- [What to produce]: Your answer should be every line of the records that contains the word "margin".

(Records drawn from a dataset)
•••••
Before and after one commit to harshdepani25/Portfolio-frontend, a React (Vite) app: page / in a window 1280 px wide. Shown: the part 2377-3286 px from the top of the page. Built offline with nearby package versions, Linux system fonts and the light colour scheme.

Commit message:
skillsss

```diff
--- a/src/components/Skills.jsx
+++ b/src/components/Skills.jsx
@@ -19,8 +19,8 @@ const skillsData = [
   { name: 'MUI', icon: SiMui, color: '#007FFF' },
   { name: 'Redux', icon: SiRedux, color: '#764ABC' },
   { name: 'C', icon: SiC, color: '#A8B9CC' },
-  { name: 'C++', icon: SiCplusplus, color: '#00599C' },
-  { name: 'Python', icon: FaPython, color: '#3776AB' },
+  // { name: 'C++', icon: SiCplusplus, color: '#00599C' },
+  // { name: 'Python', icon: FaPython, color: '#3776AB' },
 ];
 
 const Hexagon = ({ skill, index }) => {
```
•••••
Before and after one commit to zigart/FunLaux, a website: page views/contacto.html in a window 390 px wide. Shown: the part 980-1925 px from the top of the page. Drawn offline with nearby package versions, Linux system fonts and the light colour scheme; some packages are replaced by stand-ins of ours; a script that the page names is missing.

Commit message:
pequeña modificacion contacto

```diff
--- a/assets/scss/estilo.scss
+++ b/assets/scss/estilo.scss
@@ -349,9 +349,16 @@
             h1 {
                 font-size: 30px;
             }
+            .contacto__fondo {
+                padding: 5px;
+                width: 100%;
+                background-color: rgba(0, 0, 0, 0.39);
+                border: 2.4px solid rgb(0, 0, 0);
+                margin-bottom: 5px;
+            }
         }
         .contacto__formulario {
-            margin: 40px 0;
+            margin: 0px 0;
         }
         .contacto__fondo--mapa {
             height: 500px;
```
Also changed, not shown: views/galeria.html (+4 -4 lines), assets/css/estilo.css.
•••••
- [Expected output]:
+                margin-bottom: 5px;
-            margin: 40px 0;
+            margin: 0px 0;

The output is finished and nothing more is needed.